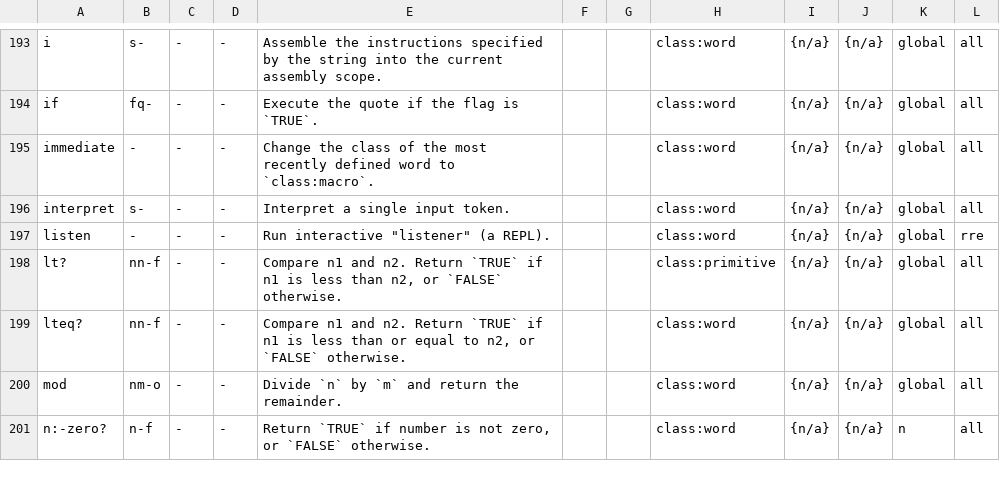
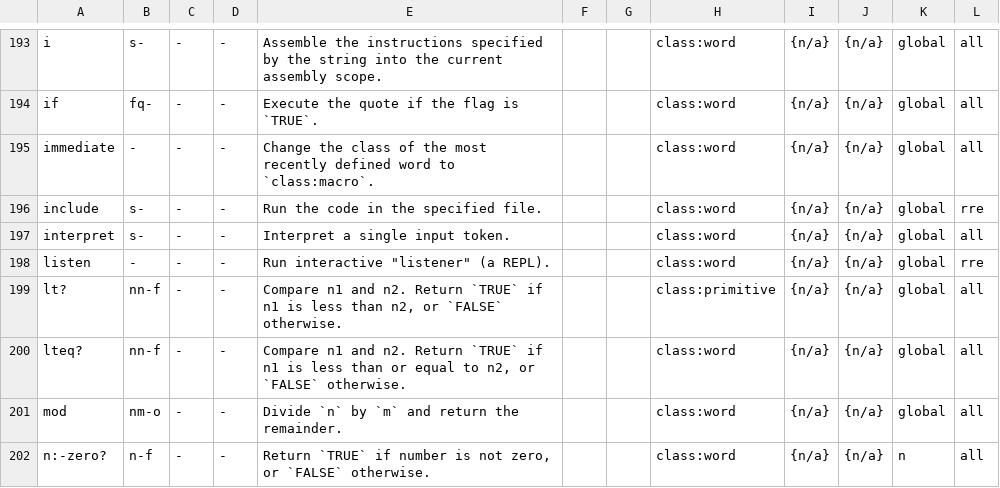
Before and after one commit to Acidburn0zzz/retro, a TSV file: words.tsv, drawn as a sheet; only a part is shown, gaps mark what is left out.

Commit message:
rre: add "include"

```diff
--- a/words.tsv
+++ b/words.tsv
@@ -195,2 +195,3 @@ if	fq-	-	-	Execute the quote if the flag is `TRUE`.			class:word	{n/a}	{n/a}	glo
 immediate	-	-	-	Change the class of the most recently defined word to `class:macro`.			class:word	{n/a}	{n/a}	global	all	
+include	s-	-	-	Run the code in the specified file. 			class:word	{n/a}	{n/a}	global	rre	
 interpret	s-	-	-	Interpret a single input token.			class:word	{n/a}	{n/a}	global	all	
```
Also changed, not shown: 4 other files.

= = = = =

Work request: Copy out each line of the data in which the word "include" appears.

Output of the task:
rre: add "include"
+include	s-	-	-	Run the code in the specified file. 			class:word	{n/a}	{n/a}	global	rre	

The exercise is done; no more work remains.